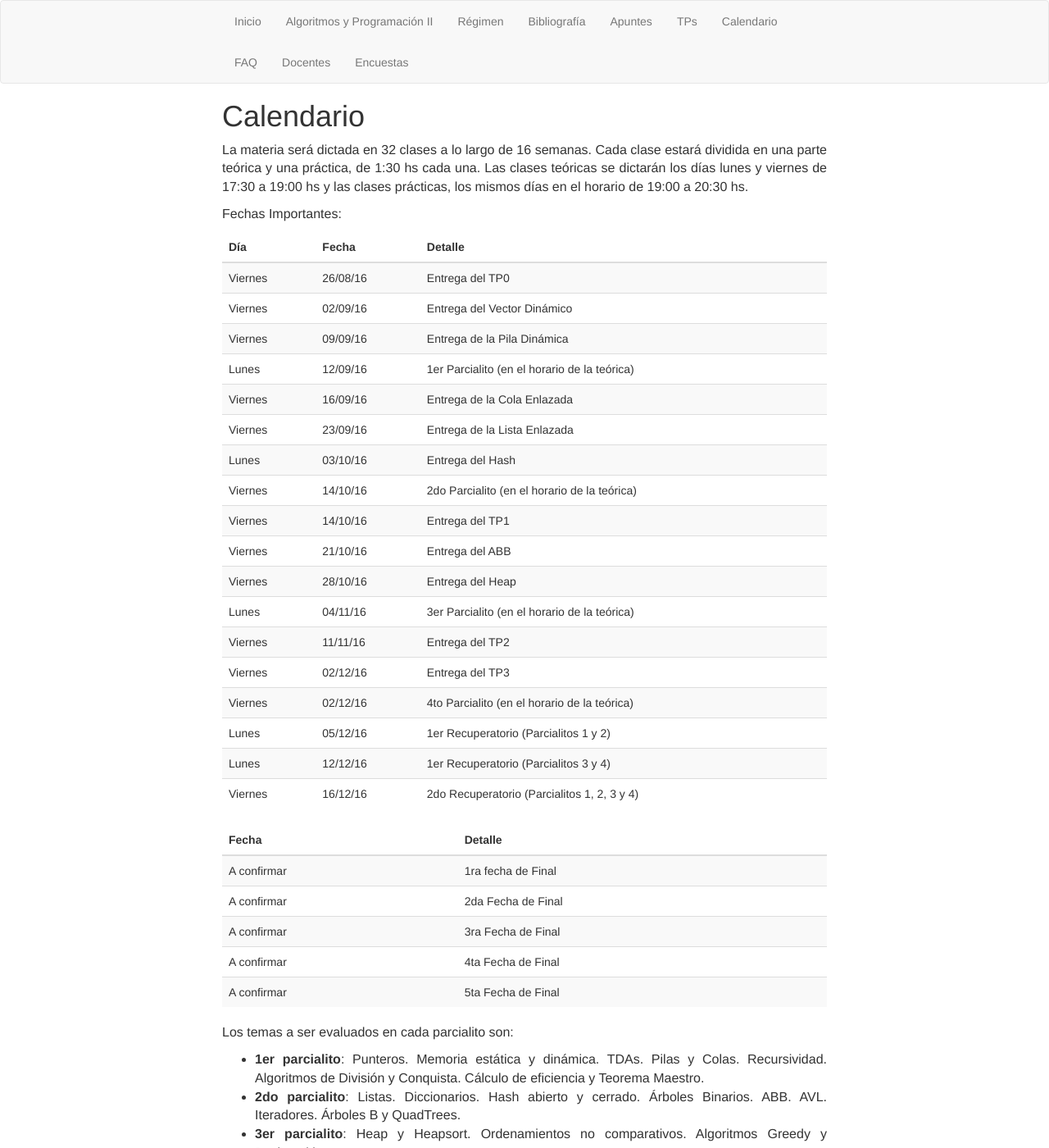
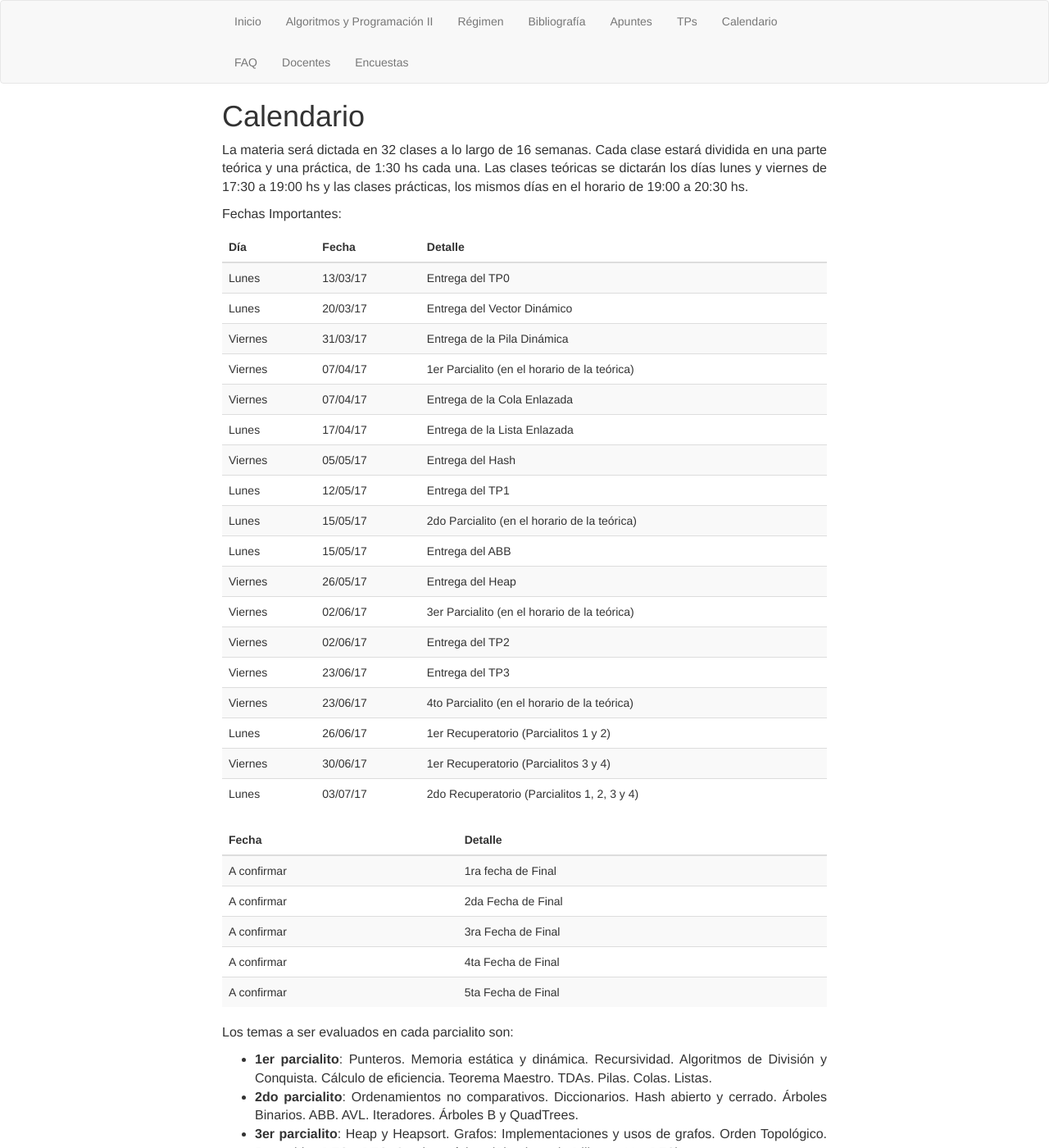
Before and after one commit to algoritmos-rw/algoritmos, a Jekyll site: the page built from 05_calendario.md, in a window 1280 px wide and 1400 px high. Shown: the whole window at 82% size. Built offline with Jekyll 4.4.1, drawn with Linux system fonts in a browser that asks for light colours; some of the changed text lies outside the part shown.

Commit message:
Calendario 2017.

```diff
--- a/05_calendario.md
+++ b/05_calendario.md
@@ -14,37 +14,37 @@ Fechas Importantes:
 {: .table .table-striped}
 | Día        |   Fecha   |      Detalle     |
 |------------|-----------|------------------|
-| Viernes    | 26/08/16 | Entrega del TP0 |
-| Viernes    | 02/09/16 | Entrega del Vector Dinámico |
-| Viernes    | 09/09/16 | Entrega de la Pila Dinámica |
-| Lunes      | 12/09/16 | 1er Parcialito (en el horario de la teórica) |
-| Viernes    | 16/09/16 | Entrega de la Cola Enlazada |
-| Viernes    | 23/09/16 | Entrega de la Lista Enlazada |
-| Lunes      | 03/10/16 | Entrega del Hash |
-| Viernes    | 14/10/16 | 2do Parcialito (en el horario de la teórica) |
-| Viernes    | 14/10/16 | Entrega del TP1 |
-| Viernes    | 21/10/16 | Entrega del ABB |
-| Viernes    | 28/10/16 | Entrega del Heap |
-| Lunes      | 04/11/16 | 3er Parcialito (en el horario de la teórica) |
-| Viernes    | 11/11/16 | Entrega del TP2 |
-| Viernes    | 02/12/16 | Entrega del TP3 |
-| Viernes    | 02/12/16 | 4to Parcialito (en el horario de la teórica) |
-| Lunes      | 05/12/16 | 1er Recuperatorio (Parcialitos 1 y 2) |
-| Lunes      | 12/12/16 | 1er Recuperatorio (Parcialitos 3 y 4) |
-| Viernes    | 16/12/16 | 2do Recuperatorio (Parcialitos 1, 2, 3 y 4) |
+| Lunes      | 13/03/17 | Entrega del TP0 |
+| Lunes      | 20/03/17 | Entrega del Vector Dinámico |
+| Viernes    | 31/03/17 | Entrega de la Pila Dinámica |
+| Viernes    | 07/04/17 | 1er Parcialito (en el horario de la teórica) |
+| Viernes    | 07/04/17 | Entrega de la Cola Enlazada |
+| Lunes      | 17/04/17 | Entrega de la Lista Enlazada |
+| Viernes    | 05/05/17 | Entrega del Hash |
+| Lunes      | 12/05/17 | Entrega del TP1 |
+| Lunes      | 15/05/17 | 2do Parcialito (en el horario de la teórica) |
+| Lunes      | 15/05/17 | Entrega del ABB |
+| Viernes    | 26/05/17 | Entrega del Heap |
+| Viernes    | 02/06/17 | 3er Parcialito (en el horario de la teórica) |
+| Viernes    | 02/06/17 | Entrega del TP2 |
+| Viernes    | 23/06/17 | Entrega del TP3 |
+| Viernes    | 23/06/17 | 4to Parcialito (en el horario de la teórica) |
+| Lunes      | 26/06/17 | 1er Recuperatorio (Parcialitos 1 y 2) |
+| Viernes    | 30/06/17 | 1er Recuperatorio (Parcialitos 3 y 4) |
+| Lunes      | 03/07/17 | 2do Recuperatorio (Parcialitos 1, 2, 3 y 4) |
 
 {: .table .table-striped}
-| Fecha      |      Detalle          |
-|------------|-----------------------|
-| A confirmar | 1ra fecha de Final|
-| A confirmar | 2da Fecha de Final|
-| A confirmar | 3ra Fecha de Final|
-| A confirmar | 4ta Fecha de Final|
+| Fecha       |      Detalle       |
+|- -----------|--------------------|
+| A confirmar | 1ra fecha de Final |
+| A confirmar | 2da Fecha de Final |
+| A confirmar | 3ra Fecha de Final |
+| A confirmar | 4ta Fecha de Final |
 | A confirmar | 5ta Fecha de Final |
 
 
 Los temas a ser evaluados en cada parcialito son:
-- **1er parcialito**: Punteros. Memoria estática y dinámica. TDAs. Pilas y Colas. Recursividad. Algoritmos de División y Conquista. Cálculo de eficiencia y Teorema Maestro.
-- **2do parcialito**: Listas. Diccionarios. Hash abierto y cerrado. Árboles Binarios. ABB. AVL. Iteradores. Árboles B y QuadTrees.
-- **3er parcialito**: Heap y Heapsort. Ordenamientos no comparativos. Algoritmos Greedy y Backtracking.
-- **4to parcialito**: Programación Dinámica. Grafos: Implementaciones y usos de grafos. Orden Topológico. Recorridos DFS y BFS. Camino mínimo (Algoritmo de Dijkstra, A** y BFS). MST (Algoritmos de Prim y Kruskal).
+- **1er parcialito**: Punteros. Memoria estática y dinámica. Recursividad. Algoritmos de División y Conquista. Cálculo de eficiencia. Teorema Maestro. TDAs. Pilas. Colas. Listas.
+- **2do parcialito**: Ordenamientos no comparativos. Diccionarios. Hash abierto y cerrado. Árboles Binarios. ABB. AVL. Iteradores. Árboles B y QuadTrees.
+- **3er parcialito**: Heap y Heapsort. Grafos: Implementaciones y usos de grafos. Orden Topológico. Recorridos DFS y BFS. Camino mínimo (Algoritmo de Dijkstra, A* y BFS).
+- **4to parcialito**: MST (Algoritmos de Prim y Kruskal). Algoritmos Greedy. Backtracking. Programación Dinámica.
```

------

* **ACTION ITEM**
Could you reproduce every record above exactly, leaving out the pictures?

* **SOLUTION TO THIS TASK**
Before and after one commit to algoritmos-rw/algoritmos, a Jekyll site: the page built from 05_calendario.md, in a window 1280 px wide and 1400 px high. Shown: the whole window at 82% size. Built offline with Jekyll 4.4.1, drawn with Linux system fonts in a browser that asks for light colours; some of the changed text lies outside the part shown.

Commit message:
Calendario 2017.

```diff
--- a/05_calendario.md
+++ b/05_calendario.md
@@ -14,37 +14,37 @@ Fechas Importantes:
 {: .table .table-striped}
 | Día        |   Fecha   |      Detalle     |
 |------------|-----------|------------------|
-| Viernes    | 26/08/16 | Entrega del TP0 |
-| Viernes    | 02/09/16 | Entrega del Vector Dinámico |
-| Viernes    | 09/09/16 | Entrega de la Pila Dinámica |
-| Lunes      | 12/09/16 | 1er Parcialito (en el horario de la teórica) |
-| Viernes    | 16/09/16 | Entrega de la Cola Enlazada |
-| Viernes    | 23/09/16 | Entrega de la Lista Enlazada |
-| Lunes      | 03/10/16 | Entrega del Hash |
-| Viernes    | 14/10/16 | 2do Parcialito (en el horario de la teórica) |
-| Viernes    | 14/10/16 | Entrega del TP1 |
-| Viernes    | 21/10/16 | Entrega del ABB |
-| Viernes    | 28/10/16 | Entrega del Heap |
-| Lunes      | 04/11/16 | 3er Parcialito (en el horario de la teórica) |
-| Viernes    | 11/11/16 | Entrega del TP2 |
-| Viernes    | 02/12/16 | Entrega del TP3 |
-| Viernes    | 02/12/16 | 4to Parcialito (en el horario de la teórica) |
-| Lunes      | 05/12/16 | 1er Recuperatorio (Parcialitos 1 y 2) |
-| Lunes      | 12/12/16 | 1er Recuperatorio (Parcialitos 3 y 4) |
-| Viernes    | 16/12/16 | 2do Recuperatorio (Parcialitos 1, 2, 3 y 4) |
+| Lunes      | 13/03/17 | Entrega del TP0 |
+| Lunes      | 20/03/17 | Entrega del Vector Dinámico |
+| Viernes    | 31/03/17 | Entrega de la Pila Dinámica |
+| Viernes    | 07/04/17 | 1er Parcialito (en el horario de la teórica) |
+| Viernes    | 07/04/17 | Entrega de la Cola Enlazada |
+| Lunes      | 17/04/17 | Entrega de la Lista Enlazada |
+| Viernes    | 05/05/17 | Entrega del Hash |
+| Lunes      | 12/05/17 | Entrega del TP1 |
+| Lunes      | 15/05/17 | 2do Parcialito (en el horario de la teórica) |
+| Lunes      | 15/05/17 | Entrega del ABB |
+| Viernes    | 26/05/17 | Entrega del Heap |
+| Viernes    | 02/06/17 | 3er Parcialito (en el horario de la teórica) |
+| Viernes    | 02/06/17 | Entrega del TP2 |
+| Viernes    | 23/06/17 | Entrega del TP3 |
+| Viernes    | 23/06/17 | 4to Parcialito (en el horario de la teórica) |
+| Lunes      | 26/06/17 | 1er Recuperatorio (Parcialitos 1 y 2) |
+| Viernes    | 30/06/17 | 1er Recuperatorio (Parcialitos 3 y 4) |
+| Lunes      | 03/07/17 | 2do Recuperatorio (Parcialitos 1, 2, 3 y 4) |
 
 {: .table .table-striped}
-| Fecha      |      Detalle          |
-|------------|-----------------------|
-| A confirmar | 1ra fecha de Final|
-| A confirmar | 2da Fecha de Final|
-| A confirmar | 3ra Fecha de Final|
-| A confirmar | 4ta Fecha de Final|
+| Fecha       |      Detalle       |
+|- -----------|--------------------|
+| A confirmar | 1ra fecha de Final |
+| A confirmar | 2da Fecha de Final |
+| A confirmar | 3ra Fecha de Final |
+| A confirmar | 4ta Fecha de Final |
 | A confirmar | 5ta Fecha de Final |
 
 
 Los temas a ser evaluados en cada parcialito son:
-- **1er parcialito**: Punteros. Memoria estática y dinámica. TDAs. Pilas y Colas. Recursividad. Algoritmos de División y Conquista. Cálculo de eficiencia y Teorema Maestro.
-- **2do parcialito**: Listas. Diccionarios. Hash abierto y cerrado. Árboles Binarios. ABB. AVL. Iteradores. Árboles B y QuadTrees.
-- **3er parcialito**: Heap y Heapsort. Ordenamientos no comparativos. Algoritmos Greedy y Backtracking.
-- **4to parcialito**: Programación Dinámica. Grafos: Implementaciones y usos de grafos. Orden Topológico. Recorridos DFS y BFS. Camino mínimo (Algoritmo de Dijkstra, A** y BFS). MST (Algoritmos de Prim y Kruskal).
+- **1er parcialito**: Punteros. Memoria estática y dinámica. Recursividad. Algoritmos de División y Conquista. Cálculo de eficiencia. Teorema Maestro. TDAs. Pilas. Colas. Listas.
+- **2do parcialito**: Ordenamientos no comparativos. Diccionarios. Hash abierto y cerrado. Árboles Binarios. ABB. AVL. Iteradores. Árboles B y QuadTrees.
+- **3er parcialito**: Heap y Heapsort. Grafos: Implementaciones y usos de grafos. Orden Topológico. Recorridos DFS y BFS. Camino mínimo (Algoritmo de Dijkstra, A* y BFS).
+- **4to parcialito**: MST (Algoritmos de Prim y Kruskal). Algoritmos Greedy. Backtracking. Programación Dinámica.
```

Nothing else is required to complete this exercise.